INSTRUCTIONS TO FOLLOW: Bring together copies of the lines in the data below that contain the word "Abhishek".

Change detection data:
● ● ● ● ●
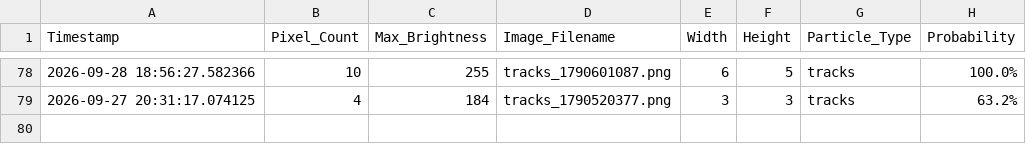
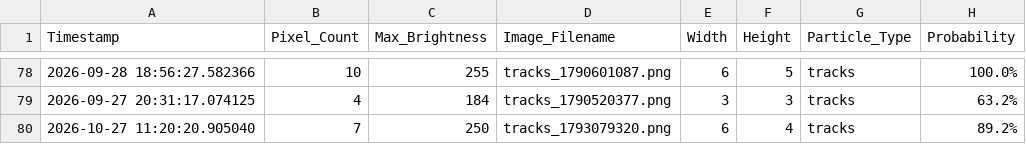
Before and after one commit to bkb3/muon-observatory, a CSV file: static/historical_data.csv, drawn as a sheet; only a part is shown, gaps mark what is left out.

```diff
--- a/static/historical_data.csv
+++ b/static/historical_data.csv
@@ -79 +79,2 @@ Timestamp,Pixel_Count,Max_Brightness,Image_Filename,Width,Height,Particle_Type,P
 2026-09-27 20:31:17.074125,4,184,tracks_1790520377.png,3,3,tracks,63.2%
+2026-10-27 11:20:20.905040,7,250,tracks_1793079320.png,6,4,tracks,89.2%
```
Also changed, not shown: data/2026/10/27/muon_log.csv, 19 other files.
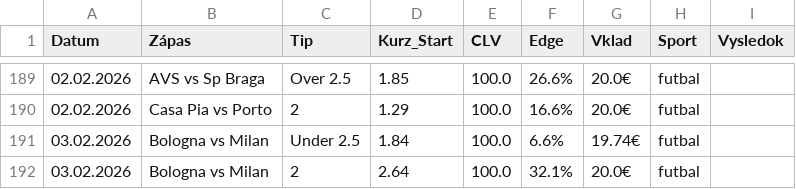
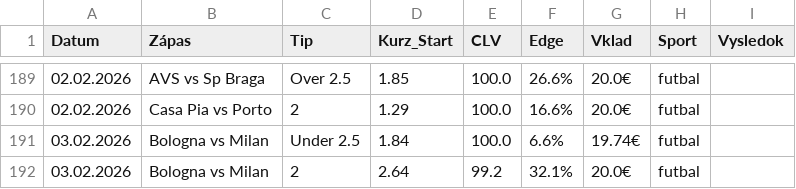
Before and after one commit to marianmatus73-dot/Futbal_dnes, a CSV file: historia_tipov.csv, drawn as a sheet; only a part is shown, gaps mark what is left out.

```diff
--- a/historia_tipov.csv
+++ b/historia_tipov.csv
@@ -191,2 +191,2 @@ Datum,Zápas,Tip,Kurz_Start,CLV,Edge,Vklad,Sport,Vysledok
 03.02.2026,Bologna vs Milan,Under 2.5,1.84,100.0,6.6%,19.74€,futbal,
-03.02.2026,Bologna vs Milan,2,2.64,100.0,32.1%,20.0€,futbal,
+03.02.2026,Bologna vs Milan,2,2.64,99.2,32.1%,20.0€,futbal,
```
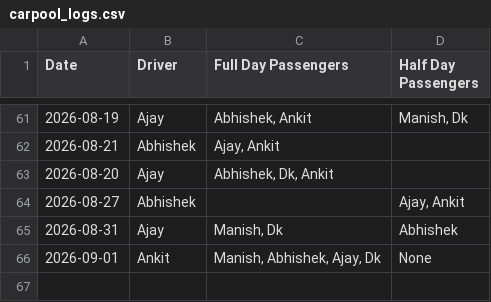
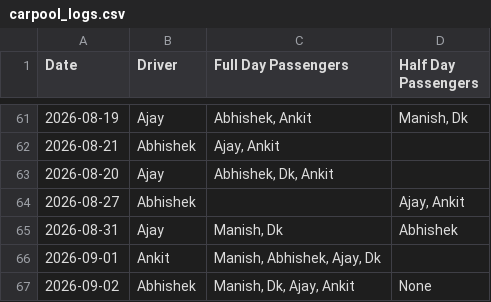
Before and after one commit to manishtripathiirman-collab/carpool-app, a CSV file: carpool_logs.csv, drawn as a sheet; only a part is shown, gaps mark what is left out.

Commit message:
Update trip logs for 2026-09-02

```diff
--- a/carpool_logs.csv
+++ b/carpool_logs.csv
@@ -65,2 +65,3 @@ Date,Driver,Full Day Passengers,Half Day Passengers
 2026-08-31,Ajay,"Manish, Dk",Abhishek
-2026-09-01,Ankit,"Manish, Abhishek, Ajay, Dk",None
+2026-09-01,Ankit,"Manish, Abhishek, Ajay, Dk",
+2026-09-02,Abhishek,"Manish, Dk, Ajay, Ankit",None
```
● ● ● ● ●
ANSWER TO THE EXERCISE:
 2026-08-31,Ajay,"Manish, Dk",Abhishek
-2026-09-01,Ankit,"Manish, Abhishek, Ajay, Dk",None
+2026-09-01,Ankit,"Manish, Abhishek, Ajay, Dk",
+2026-09-02,Abhishek,"Manish, Dk, Ajay, Ankit",None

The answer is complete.